President Obama does not care much about deficits -- other than worrying that big debt might matter in his re-election campaign.
In his first three budgets, Obama borrowed nearly $5 trillion. Currently, the government is borrowing about 45 percent of everything that it spends. Obama's projected 10-year plan would add nearly $10 trillion to existing U.S. debt. This spring he proposed the largest annual deficit in U.S. peacetime history, which is why his $3.7 trillion budget for 2012 was rejected in the Senate by a 97-0 vote.
In other words, under Obama, the government during the last three years has borrowed on average about $4 billion each day. That staggering sum is far in excess of the $1.6 billion per day during the eight-year tenure of George W. Bush, who until Obama's presidency had borrowed more than any peacetime president.
Apparently in Obama's worldview there are advantages to deficits that explain his fondness for unprecedented borrowing. In Keynesian terms, massive government red ink is supposed to foster economic prosperity by creating goods and services that a purportedly less efficient private sector cannot.

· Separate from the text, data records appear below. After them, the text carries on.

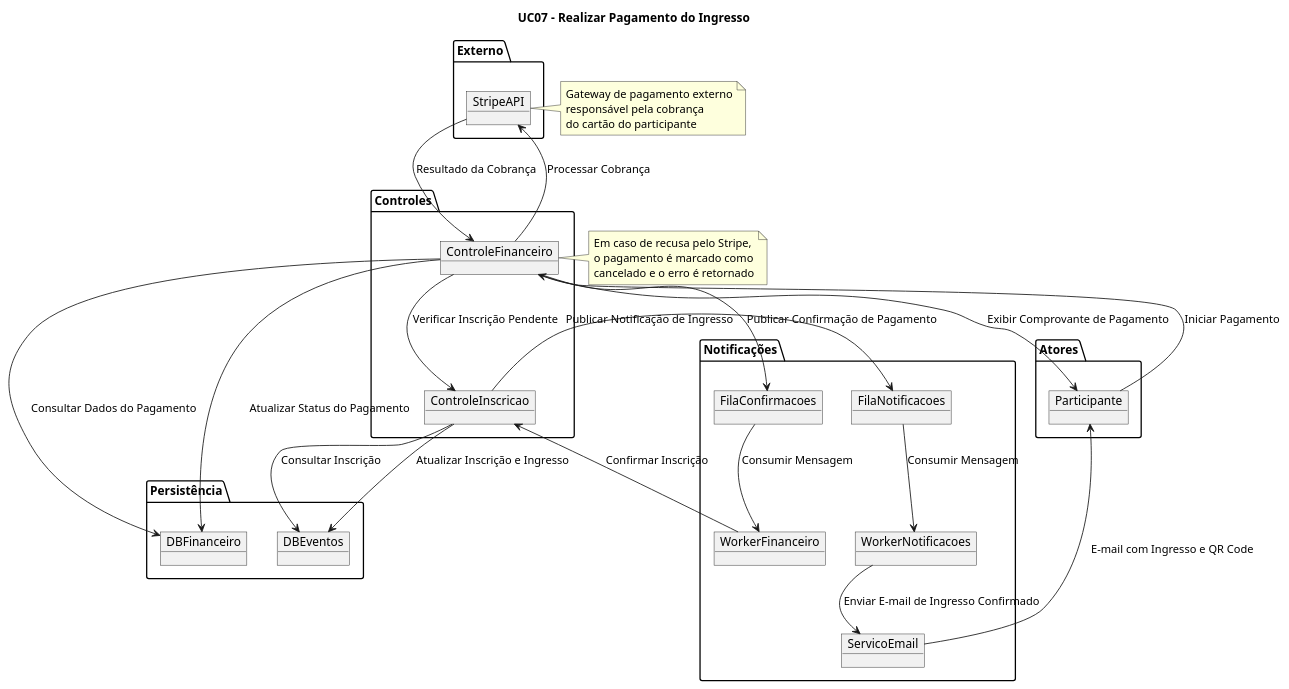
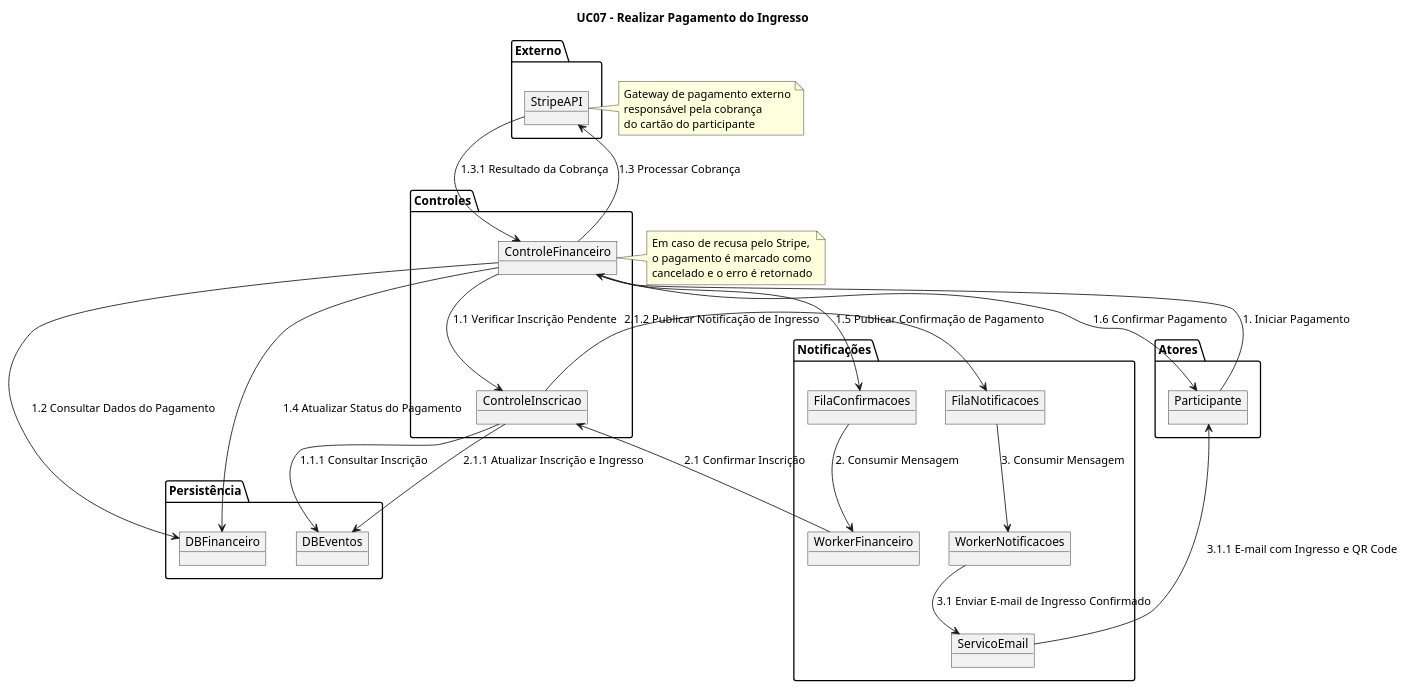
The diagram in codes/communication-diagram/uc07-communication-diagram.puml (arturbomtempo-learning/software-project-final-work), drawn with PlantUML before and after one commit. The commit also changed 2 other files, not shown here.

Commit message:
chore: update communication diagrams

```diff
--- a/codes/communication-diagram/uc07-communication-diagram.puml
+++ b/codes/communication-diagram/uc07-communication-diagram.puml
@@ -1,62 +1,62 @@
 @startuml uc07-communication-diagram
 
 title UC07 - Realizar Pagamento do Ingresso
 
 package "Atores" {
     object Participante
 }
 
 package "Controles" {
     object ControleFinanceiro
     object ControleInscricao
 }
 
 package "Externo" {
     object StripeAPI
 }
 
 package "Persistência" {
     object DBFinanceiro
     object DBEventos
 }
 
 package "Notificações" {
     object FilaConfirmacoes
     object FilaNotificacoes
     object WorkerFinanceiro
     object WorkerNotificacoes
     object ServicoEmail
 }
 
-Participante --> ControleFinanceiro : Iniciar Pagamento
-ControleFinanceiro --> ControleInscricao : Verificar Inscrição Pendente
-ControleInscricao --> DBEventos : Consultar Inscrição
-ControleFinanceiro --> DBFinanceiro : Consultar Dados do Pagamento
-ControleFinanceiro --> StripeAPI : Processar Cobrança
-StripeAPI --> ControleFinanceiro : Resultado da Cobrança
-ControleFinanceiro --> DBFinanceiro : Atualizar Status do Pagamento
-ControleFinanceiro --> FilaConfirmacoes : Publicar Confirmação de Pagamento
-ControleFinanceiro --> Participante : Exibir Comprovante de Pagamento
+Participante --> ControleFinanceiro : 1. Iniciar Pagamento
+ControleFinanceiro --> ControleInscricao : 1.1 Verificar Inscrição Pendente
+ControleInscricao --> DBEventos : 1.1.1 Consultar Inscrição
+ControleFinanceiro --> DBFinanceiro : 1.2 Consultar Dados do Pagamento
+ControleFinanceiro --> StripeAPI : 1.3 Processar Cobrança
+StripeAPI --> ControleFinanceiro : 1.3.1 Resultado da Cobrança
+ControleFinanceiro --> DBFinanceiro : 1.4 Atualizar Status do Pagamento
+ControleFinanceiro --> FilaConfirmacoes : 1.5 Publicar Confirmação de Pagamento
+ControleFinanceiro --> Participante : 1.6 Confirmar Pagamento
 
-FilaConfirmacoes --> WorkerFinanceiro : Consumir Mensagem
-WorkerFinanceiro --> ControleInscricao : Confirmar Inscrição
-ControleInscricao --> DBEventos : Atualizar Inscrição e Ingresso
-ControleInscricao --> FilaNotificacoes : Publicar Notificação de Ingresso
+FilaConfirmacoes --> WorkerFinanceiro : 2. Consumir Mensagem
+WorkerFinanceiro --> ControleInscricao : 2.1 Confirmar Inscrição
+ControleInscricao --> DBEventos : 2.1.1 Atualizar Inscrição e Ingresso
+ControleInscricao --> FilaNotificacoes : 2.1.2 Publicar Notificação de Ingresso
 
-FilaNotificacoes --> WorkerNotificacoes : Consumir Mensagem
-WorkerNotificacoes --> ServicoEmail : Enviar E-mail de Ingresso Confirmado
-ServicoEmail --> Participante : E-mail com Ingresso e QR Code
+FilaNotificacoes --> WorkerNotificacoes : 3. Consumir Mensagem
+WorkerNotificacoes --> ServicoEmail : 3.1 Enviar E-mail de Ingresso Confirmado
+ServicoEmail --> Participante : 3.1.1 E-mail com Ingresso e QR Code
 
 note right of StripeAPI
   Gateway de pagamento externo
   responsável pela cobrança
   do cartão do participante
 end note
 
 note left of ControleFinanceiro
   Em caso de recusa pelo Stripe,
   o pagamento é marcado como
   cancelado e o erro é retornado
 end note
 
 @enduml
```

The administration certainly has added an additional 100,000 federal jobs and expanded food stamps to nearly 50 million recipients -- and in the process enlarged the pool of potentially grateful constituents. This belief in the superior wisdom of the state explains why almost all the Cabinet secretaries in the Obama administration came out of state or federal government, not from private enterprise.